How to access spare parts without making the investment in in-house spare – the entrepreneurial opportunity
The age of minimalism, while a nightmare for business executives, brings opportunity to those with entrepreneurial zeal. Businesses do not always have to keep spare parts 24/7 in the context of their business value chains. Companies only need 24/7 access to ‘spare parts’ service providers. The latter ‘service provision gap’ is the entrepreneurial opportunity that avails itself to those that are business savvy
Opportunity to provide spare to other firms:
- Staff recruiting agencies that supply temporary staff: schools employ supply teachers on short-term contracts; hospitals use supply nurses; we hope to see more organisations embrace the principle of ‘supply-staff’ even for other traditional functions like accounting, Human Resources, etc.
- Running certain office activity off site. For example, documentation services don’t have to be done on site. Huge photocopy machines can be moved offsite and run by an independent firm. While some may want to call this traditional ‘outsourcing’, it is not. Out-sourcing entities simply duplicate functions. In this age of coerced-minimalism, ‘spare’ service providers are pressed hard to practice minimalism
- Aided by the Internet of Things (IOT), the world is already shifting to second generation ’supply-staff’ concepts. For example, given the difficulty in hiring mathematics and science teachers in schools, there is no reason as to why schools can not deliver lessons to different classrooms, in various countries using WebEx, Skype, and other online communication. We do not always need the physical presence of a supply teacher to teach
- Again, using IOT, there is real potential to stretch the concept of ‘spare-mums’ or even ‘dads’, especially in Africa. Maids have for long stood in for mums as they go about their duties, both at and away from home. With IOT, firms can provide ’supply-maids’ to homes and have mums and dads access live, 24/7 feeds of their children and the care they are receiving. Mums and Dads can control from afar bottled baby milk temperature. It’s all about a video link to homes and certain gadgets with microchips all controlled from the comfort of iPhones, Tablets, and Computers
- At the Effectiveness lab, we have always been fascinated by the concept of ladies fashion and the room there is for efficiency/effectiveness gains. For example: How much time do our sisters or spouses spend in saloons? We honestly think that in this part of the world (Great Lakes Region), it is a little on the higher side. The concept of the diversity of ladies hair style and how the ‘hair-piece’ can provide safe, real-time and tailored style alternatives, is one for entrepreneurs to explore further, or we think.
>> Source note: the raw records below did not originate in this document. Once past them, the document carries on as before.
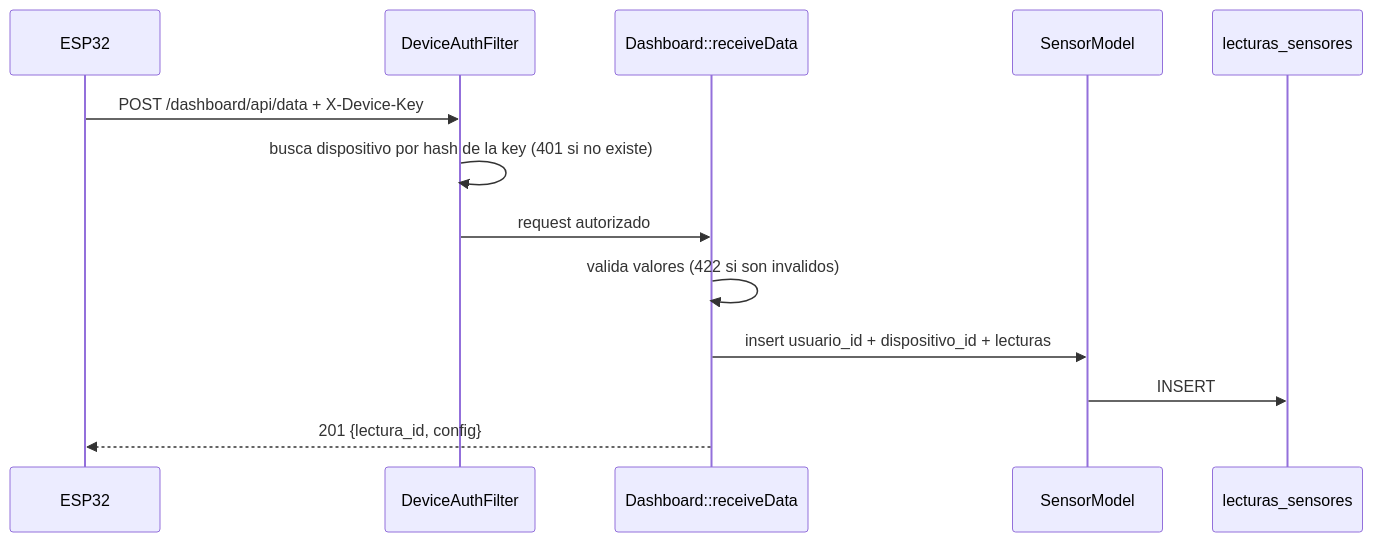
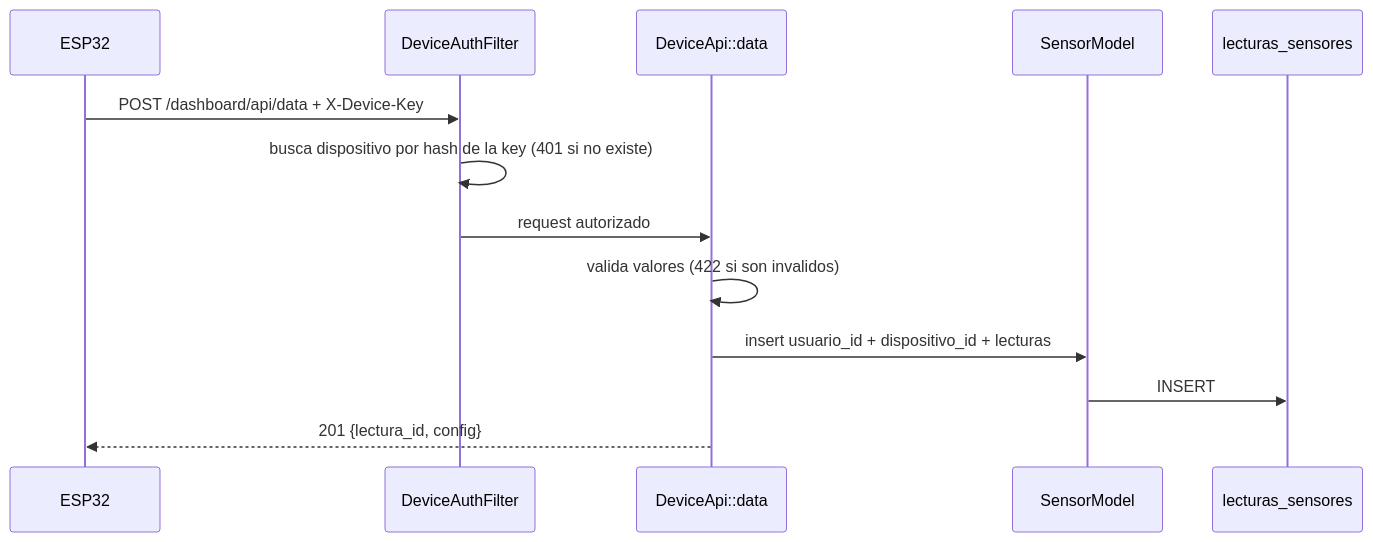
One commit to TuVieja22/AquaControl changed the sixth of 10 diagrams in BACKEND_DOCUMENTACION.md. Above: the diagram before and after it, drawn with Mermaid. The commit also changed other lines of this file and 10 other files, not shown here.

````diff
--- a/BACKEND_DOCUMENTACION.md
+++ b/BACKEND_DOCUMENTACION.md
@@ -937,15 +957,15 @@
 ```mermaid
 sequenceDiagram
     participant C as ESP32
     participant F as DeviceAuthFilter
-    participant D as Dashboard::receiveData
+    participant D as DeviceApi::data
     participant S as SensorModel
     participant DB as lecturas_sensores
     C->>F: POST /dashboard/api/data + X-Device-Key
     F->>F: busca dispositivo por hash de la key (401 si no existe)
     F->>D: request autorizado
     D->>D: valida valores (422 si son invalidos)
     D->>S: insert usuario_id + dispositivo_id + lecturas
     S->>DB: INSERT
     D-->>C: 201 {lectura_id, config}
 ```
````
In the so-called ‘coerced’ minimalism and IOT, comes a real opportunity for the entrepreneurial type amongst you, to turn their fortunes for the better, on a dime. After all, organisations cannot always afford to have in-house spares. Organisations are looking for alternatives.
Let entrepreneurs create service companies and products that provide real-time ‘spare component’ service. To those companies grappling with how to stay lean and mean, spares should not always be directly managed by your company. You can buy them as and when needed.
Finally, please remember that ‘repair’ is not synonymous with ‘spare’. The latter is about seamless-alternatives in the event of failure or want.